“Slavery in Illinois | Early Chicago | DuSable to Obama: Chicago’s Black Metropolis - WTTW.” Accessed December 9, 2012. http://www.wttw.com/main.taf?p=76,4,3,4.
“Slavery in the British Virgin Islands - Wikipedia, the Free Encyclopedia.” Accessed December 9, 2012. http://en.wikipedia.org/wiki/Slavery_in_the_British_Virgin_Islands.
“The American Civil War Homepage.” Accessed December 12, 2012. http://sunsite.utk.edu/civil-war/warweb.html.
“The Cotton Gin.” Accessed December 9, 2012. http://score.rims.k12.ca.us/score_lessons/cotton_gin/pages/lesson.html.
“The History Project - University of California, Davis.” Accessed December 9, 2012. http://historyproject.ucdavis.edu/ic/index.php?bestof=449.
“The Three-Fifths Compromise.” Accessed December 10, 2012. http://www.socialstudieswithasmile.com/Threefifthscompromise.html.
“Timeline: The Life and Times of William Still (1821-1902) | William Still: An African-American Abolitionist.” Accessed December 12, 2012. http://stillfamily.library.temple.edu/timeline/william-still.
“Tobacco and the Atlantic World - Panel Four of the Chesapeake Bay Gateways Network Exhibit - Historic Jamestowne Part of Colonial National Historical Park.” Accessed December 9, 2012. http://www.nps.gov/jame/tobacco-and-the-atlantic-world-panel-four-of-the-chesapeake-bay-gateways-network-exhibit.htm.
“William Lloyd Garrison Biography - Facts, Birthday, Life Story - Biography.com.” Accessed December 12, 2012. http://www.biography.com/people/william-lloyd-garrison-9307251.

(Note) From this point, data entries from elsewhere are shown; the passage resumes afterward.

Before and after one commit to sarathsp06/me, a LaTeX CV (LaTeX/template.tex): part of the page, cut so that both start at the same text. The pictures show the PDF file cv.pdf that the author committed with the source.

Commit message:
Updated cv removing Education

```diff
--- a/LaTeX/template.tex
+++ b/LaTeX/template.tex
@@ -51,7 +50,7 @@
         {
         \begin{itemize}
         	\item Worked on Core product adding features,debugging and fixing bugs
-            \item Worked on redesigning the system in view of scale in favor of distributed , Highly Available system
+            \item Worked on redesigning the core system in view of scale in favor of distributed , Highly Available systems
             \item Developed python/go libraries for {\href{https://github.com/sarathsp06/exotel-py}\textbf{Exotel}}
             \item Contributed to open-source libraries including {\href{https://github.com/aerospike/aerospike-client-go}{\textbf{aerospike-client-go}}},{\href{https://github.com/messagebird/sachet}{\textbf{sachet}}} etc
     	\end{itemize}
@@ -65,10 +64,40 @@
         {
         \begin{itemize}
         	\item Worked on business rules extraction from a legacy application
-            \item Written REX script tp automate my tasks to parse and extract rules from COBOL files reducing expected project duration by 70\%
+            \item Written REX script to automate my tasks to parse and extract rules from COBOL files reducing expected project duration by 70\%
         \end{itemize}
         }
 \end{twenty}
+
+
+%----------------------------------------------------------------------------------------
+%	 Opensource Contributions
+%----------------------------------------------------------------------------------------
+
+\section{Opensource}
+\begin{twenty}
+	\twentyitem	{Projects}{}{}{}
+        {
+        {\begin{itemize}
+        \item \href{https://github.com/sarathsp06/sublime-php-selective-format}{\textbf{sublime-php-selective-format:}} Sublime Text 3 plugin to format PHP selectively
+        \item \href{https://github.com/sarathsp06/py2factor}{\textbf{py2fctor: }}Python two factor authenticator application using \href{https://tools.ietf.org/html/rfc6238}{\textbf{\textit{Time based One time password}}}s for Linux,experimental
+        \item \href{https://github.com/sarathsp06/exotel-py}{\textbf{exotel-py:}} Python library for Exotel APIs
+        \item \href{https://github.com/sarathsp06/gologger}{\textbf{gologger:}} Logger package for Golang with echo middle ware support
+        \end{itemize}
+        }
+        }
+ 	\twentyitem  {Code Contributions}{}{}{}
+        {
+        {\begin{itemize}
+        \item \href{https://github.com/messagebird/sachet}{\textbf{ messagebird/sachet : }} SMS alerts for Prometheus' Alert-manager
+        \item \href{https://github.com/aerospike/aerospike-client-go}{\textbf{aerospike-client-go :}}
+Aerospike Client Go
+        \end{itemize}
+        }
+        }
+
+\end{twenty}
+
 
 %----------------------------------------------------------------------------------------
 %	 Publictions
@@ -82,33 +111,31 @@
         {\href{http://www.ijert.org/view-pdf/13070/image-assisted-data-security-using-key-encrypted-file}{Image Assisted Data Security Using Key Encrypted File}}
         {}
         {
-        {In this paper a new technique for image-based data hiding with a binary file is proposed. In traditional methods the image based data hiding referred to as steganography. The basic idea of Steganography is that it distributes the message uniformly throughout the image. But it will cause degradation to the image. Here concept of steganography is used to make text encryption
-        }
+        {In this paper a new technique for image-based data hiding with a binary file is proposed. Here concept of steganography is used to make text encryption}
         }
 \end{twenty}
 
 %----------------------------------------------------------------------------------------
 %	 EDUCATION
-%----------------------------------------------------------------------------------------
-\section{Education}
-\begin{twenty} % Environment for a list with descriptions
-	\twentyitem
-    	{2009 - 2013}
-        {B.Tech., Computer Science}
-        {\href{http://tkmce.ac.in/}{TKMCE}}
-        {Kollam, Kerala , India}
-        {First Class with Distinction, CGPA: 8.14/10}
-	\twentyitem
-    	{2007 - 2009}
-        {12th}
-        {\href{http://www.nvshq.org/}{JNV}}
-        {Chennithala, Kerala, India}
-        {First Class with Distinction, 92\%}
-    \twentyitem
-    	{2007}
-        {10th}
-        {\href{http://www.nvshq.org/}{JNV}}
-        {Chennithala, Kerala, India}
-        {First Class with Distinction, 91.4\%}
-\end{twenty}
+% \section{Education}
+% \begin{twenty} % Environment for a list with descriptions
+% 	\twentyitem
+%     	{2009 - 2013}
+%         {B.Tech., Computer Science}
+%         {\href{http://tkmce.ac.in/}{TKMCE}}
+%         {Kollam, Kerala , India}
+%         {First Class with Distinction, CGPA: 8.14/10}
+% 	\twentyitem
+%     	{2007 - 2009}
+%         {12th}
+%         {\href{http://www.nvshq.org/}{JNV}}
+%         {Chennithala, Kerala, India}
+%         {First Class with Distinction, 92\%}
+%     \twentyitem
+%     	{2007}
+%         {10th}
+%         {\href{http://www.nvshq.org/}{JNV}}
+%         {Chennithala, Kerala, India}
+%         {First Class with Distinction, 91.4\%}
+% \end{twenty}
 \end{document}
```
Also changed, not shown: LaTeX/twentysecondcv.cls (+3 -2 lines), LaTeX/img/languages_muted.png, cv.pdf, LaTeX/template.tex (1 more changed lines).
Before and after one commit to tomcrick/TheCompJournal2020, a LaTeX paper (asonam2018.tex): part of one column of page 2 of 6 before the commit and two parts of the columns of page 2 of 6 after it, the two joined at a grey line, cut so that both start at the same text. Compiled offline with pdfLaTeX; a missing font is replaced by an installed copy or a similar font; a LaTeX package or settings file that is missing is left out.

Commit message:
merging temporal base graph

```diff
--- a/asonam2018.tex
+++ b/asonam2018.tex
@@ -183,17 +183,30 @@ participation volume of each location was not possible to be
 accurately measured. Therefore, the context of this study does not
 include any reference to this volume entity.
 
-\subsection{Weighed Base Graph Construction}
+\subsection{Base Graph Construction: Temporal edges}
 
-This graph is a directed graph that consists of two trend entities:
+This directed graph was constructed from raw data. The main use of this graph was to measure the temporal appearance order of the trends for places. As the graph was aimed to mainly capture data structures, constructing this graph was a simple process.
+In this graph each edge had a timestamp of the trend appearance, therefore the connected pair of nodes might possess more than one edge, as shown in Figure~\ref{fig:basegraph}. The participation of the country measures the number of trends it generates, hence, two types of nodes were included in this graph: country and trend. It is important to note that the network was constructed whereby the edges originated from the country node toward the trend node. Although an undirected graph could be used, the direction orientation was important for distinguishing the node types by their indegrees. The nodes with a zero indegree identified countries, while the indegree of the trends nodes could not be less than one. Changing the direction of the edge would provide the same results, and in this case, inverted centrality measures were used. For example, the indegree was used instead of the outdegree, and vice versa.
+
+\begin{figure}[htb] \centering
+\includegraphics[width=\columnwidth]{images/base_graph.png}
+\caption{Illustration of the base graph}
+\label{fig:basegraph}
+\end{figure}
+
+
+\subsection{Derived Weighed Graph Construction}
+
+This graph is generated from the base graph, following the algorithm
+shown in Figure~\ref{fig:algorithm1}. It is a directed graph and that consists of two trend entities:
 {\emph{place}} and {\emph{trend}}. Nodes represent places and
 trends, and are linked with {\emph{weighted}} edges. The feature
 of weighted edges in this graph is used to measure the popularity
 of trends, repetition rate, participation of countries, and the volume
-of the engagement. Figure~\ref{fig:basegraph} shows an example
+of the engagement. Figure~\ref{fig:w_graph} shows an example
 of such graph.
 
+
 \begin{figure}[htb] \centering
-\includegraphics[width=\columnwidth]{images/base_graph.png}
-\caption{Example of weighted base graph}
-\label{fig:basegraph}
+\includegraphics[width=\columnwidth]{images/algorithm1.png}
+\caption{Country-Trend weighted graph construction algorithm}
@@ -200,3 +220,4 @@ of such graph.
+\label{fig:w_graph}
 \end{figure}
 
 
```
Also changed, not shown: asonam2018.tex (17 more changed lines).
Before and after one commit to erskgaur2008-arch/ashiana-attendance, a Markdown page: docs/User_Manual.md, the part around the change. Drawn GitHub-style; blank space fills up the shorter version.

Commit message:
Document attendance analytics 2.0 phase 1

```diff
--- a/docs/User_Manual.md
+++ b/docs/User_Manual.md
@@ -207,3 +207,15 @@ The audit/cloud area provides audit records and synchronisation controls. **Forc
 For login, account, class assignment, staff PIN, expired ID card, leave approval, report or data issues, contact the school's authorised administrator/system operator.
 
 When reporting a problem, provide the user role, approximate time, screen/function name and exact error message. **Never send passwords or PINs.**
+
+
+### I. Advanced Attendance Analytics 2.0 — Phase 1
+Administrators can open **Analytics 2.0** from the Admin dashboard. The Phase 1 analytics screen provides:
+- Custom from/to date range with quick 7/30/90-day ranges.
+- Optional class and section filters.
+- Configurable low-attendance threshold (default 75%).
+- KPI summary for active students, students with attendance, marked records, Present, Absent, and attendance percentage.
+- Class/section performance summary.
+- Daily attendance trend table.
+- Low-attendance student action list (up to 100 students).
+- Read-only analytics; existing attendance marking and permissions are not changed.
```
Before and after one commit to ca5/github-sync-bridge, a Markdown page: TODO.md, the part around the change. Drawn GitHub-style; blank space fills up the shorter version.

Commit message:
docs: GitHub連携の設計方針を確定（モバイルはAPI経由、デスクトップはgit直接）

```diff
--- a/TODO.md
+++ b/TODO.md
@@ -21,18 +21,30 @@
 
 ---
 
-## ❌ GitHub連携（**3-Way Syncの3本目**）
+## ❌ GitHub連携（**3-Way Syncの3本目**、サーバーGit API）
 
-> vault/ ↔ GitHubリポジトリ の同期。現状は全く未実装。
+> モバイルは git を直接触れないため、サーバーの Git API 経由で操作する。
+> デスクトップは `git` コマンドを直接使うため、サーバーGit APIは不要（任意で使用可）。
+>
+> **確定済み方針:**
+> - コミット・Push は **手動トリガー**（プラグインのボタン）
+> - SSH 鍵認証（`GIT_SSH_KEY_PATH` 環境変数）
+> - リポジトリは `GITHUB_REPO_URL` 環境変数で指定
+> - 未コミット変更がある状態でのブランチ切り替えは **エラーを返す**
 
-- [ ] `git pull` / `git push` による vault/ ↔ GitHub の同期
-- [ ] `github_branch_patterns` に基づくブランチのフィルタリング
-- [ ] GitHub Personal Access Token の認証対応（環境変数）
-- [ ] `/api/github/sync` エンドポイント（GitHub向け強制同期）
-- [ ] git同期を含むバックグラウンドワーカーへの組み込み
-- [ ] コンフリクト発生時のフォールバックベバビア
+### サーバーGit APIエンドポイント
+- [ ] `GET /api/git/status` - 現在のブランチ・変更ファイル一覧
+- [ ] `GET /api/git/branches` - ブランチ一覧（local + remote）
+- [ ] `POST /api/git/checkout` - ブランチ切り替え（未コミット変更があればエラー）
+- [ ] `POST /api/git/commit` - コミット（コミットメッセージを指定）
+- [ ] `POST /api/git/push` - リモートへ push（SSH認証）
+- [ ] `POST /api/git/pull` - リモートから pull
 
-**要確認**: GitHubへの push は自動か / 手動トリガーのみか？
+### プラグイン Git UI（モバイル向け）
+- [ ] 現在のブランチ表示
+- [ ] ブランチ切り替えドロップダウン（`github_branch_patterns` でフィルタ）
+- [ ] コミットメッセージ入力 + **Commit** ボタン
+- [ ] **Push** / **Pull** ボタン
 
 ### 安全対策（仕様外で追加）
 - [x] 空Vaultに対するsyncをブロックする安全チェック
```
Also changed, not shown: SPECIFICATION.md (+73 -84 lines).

“WWW.PRESIDENTS‘R’US.COM / Eisenhower: The Trouble With Kansas.” Accessed December 12, 2012. http://www.presidentsrus.com/2008/10/22/eisenhower-the-trouble-with-kansas/.